Before-and-after change records

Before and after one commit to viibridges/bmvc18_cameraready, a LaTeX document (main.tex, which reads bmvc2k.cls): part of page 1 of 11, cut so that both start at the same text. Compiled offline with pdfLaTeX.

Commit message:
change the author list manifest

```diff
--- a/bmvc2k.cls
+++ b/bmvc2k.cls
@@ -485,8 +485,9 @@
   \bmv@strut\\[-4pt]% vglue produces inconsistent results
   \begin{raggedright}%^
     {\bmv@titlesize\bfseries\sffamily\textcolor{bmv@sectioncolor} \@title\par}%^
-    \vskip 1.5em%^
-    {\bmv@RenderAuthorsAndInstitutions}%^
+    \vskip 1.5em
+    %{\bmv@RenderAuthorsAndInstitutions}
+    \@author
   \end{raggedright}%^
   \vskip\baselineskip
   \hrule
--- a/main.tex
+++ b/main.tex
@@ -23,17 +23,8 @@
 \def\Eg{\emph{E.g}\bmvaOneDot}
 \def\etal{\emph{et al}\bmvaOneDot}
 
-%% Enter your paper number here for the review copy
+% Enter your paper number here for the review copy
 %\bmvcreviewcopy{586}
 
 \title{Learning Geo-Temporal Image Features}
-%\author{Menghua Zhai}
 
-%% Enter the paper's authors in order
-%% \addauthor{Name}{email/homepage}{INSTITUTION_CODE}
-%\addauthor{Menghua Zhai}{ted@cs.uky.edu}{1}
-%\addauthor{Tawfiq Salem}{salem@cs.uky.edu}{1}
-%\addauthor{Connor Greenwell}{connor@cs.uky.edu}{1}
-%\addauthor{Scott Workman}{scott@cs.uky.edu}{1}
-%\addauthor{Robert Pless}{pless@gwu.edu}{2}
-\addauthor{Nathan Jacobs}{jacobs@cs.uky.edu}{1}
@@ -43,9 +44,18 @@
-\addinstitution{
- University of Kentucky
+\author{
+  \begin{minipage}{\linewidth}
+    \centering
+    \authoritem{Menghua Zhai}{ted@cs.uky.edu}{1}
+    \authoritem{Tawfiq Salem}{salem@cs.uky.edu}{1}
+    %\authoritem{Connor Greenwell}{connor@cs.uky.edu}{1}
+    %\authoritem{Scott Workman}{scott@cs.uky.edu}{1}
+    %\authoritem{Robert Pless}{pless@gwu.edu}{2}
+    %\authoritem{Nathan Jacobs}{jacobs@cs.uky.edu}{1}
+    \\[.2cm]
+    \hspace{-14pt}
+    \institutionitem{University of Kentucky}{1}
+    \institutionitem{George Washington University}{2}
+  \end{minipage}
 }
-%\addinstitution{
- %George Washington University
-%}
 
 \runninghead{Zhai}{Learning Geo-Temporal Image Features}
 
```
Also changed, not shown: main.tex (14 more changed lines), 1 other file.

Exercise brief
Write all the data out again, word for word.

Output for this task
Before and after one commit to viibridges/bmvc18_cameraready, a LaTeX document (main.tex, which reads bmvc2k.cls): part of page 1 of 11, cut so that both start at the same text. Compiled offline with pdfLaTeX.

Commit message:
change the author list manifest

```diff
--- a/bmvc2k.cls
+++ b/bmvc2k.cls
@@ -485,8 +485,9 @@
   \bmv@strut\\[-4pt]% vglue produces inconsistent results
   \begin{raggedright}%^
     {\bmv@titlesize\bfseries\sffamily\textcolor{bmv@sectioncolor} \@title\par}%^
-    \vskip 1.5em%^
-    {\bmv@RenderAuthorsAndInstitutions}%^
+    \vskip 1.5em
+    %{\bmv@RenderAuthorsAndInstitutions}
+    \@author
   \end{raggedright}%^
   \vskip\baselineskip
   \hrule
--- a/main.tex
+++ b/main.tex
@@ -23,17 +23,8 @@
 \def\Eg{\emph{E.g}\bmvaOneDot}
 \def\etal{\emph{et al}\bmvaOneDot}
 
-%% Enter your paper number here for the review copy
+% Enter your paper number here for the review copy
 %\bmvcreviewcopy{586}
 
 \title{Learning Geo-Temporal Image Features}
-%\author{Menghua Zhai}
 
-%% Enter the paper's authors in order
-%% \addauthor{Name}{email/homepage}{INSTITUTION_CODE}
-%\addauthor{Menghua Zhai}{ted@cs.uky.edu}{1}
-%\addauthor{Tawfiq Salem}{salem@cs.uky.edu}{1}
-%\addauthor{Connor Greenwell}{connor@cs.uky.edu}{1}
-%\addauthor{Scott Workman}{scott@cs.uky.edu}{1}
-%\addauthor{Robert Pless}{pless@gwu.edu}{2}
-\addauthor{Nathan Jacobs}{jacobs@cs.uky.edu}{1}
@@ -43,9 +44,18 @@
-\addinstitution{
- University of Kentucky
+\author{
+  \begin{minipage}{\linewidth}
+    \centering
+    \authoritem{Menghua Zhai}{ted@cs.uky.edu}{1}
+    \authoritem{Tawfiq Salem}{salem@cs.uky.edu}{1}
+    %\authoritem{Connor Greenwell}{connor@cs.uky.edu}{1}
+    %\authoritem{Scott Workman}{scott@cs.uky.edu}{1}
+    %\authoritem{Robert Pless}{pless@gwu.edu}{2}
+    %\authoritem{Nathan Jacobs}{jacobs@cs.uky.edu}{1}
+    \\[.2cm]
+    \hspace{-14pt}
+    \institutionitem{University of Kentucky}{1}
+    \institutionitem{George Washington University}{2}
+  \end{minipage}
 }
-%\addinstitution{
- %George Washington University
-%}
 
 \runninghead{Zhai}{Learning Geo-Temporal Image Features}
 
```
Also changed, not shown: main.tex (14 more changed lines), 1 other file.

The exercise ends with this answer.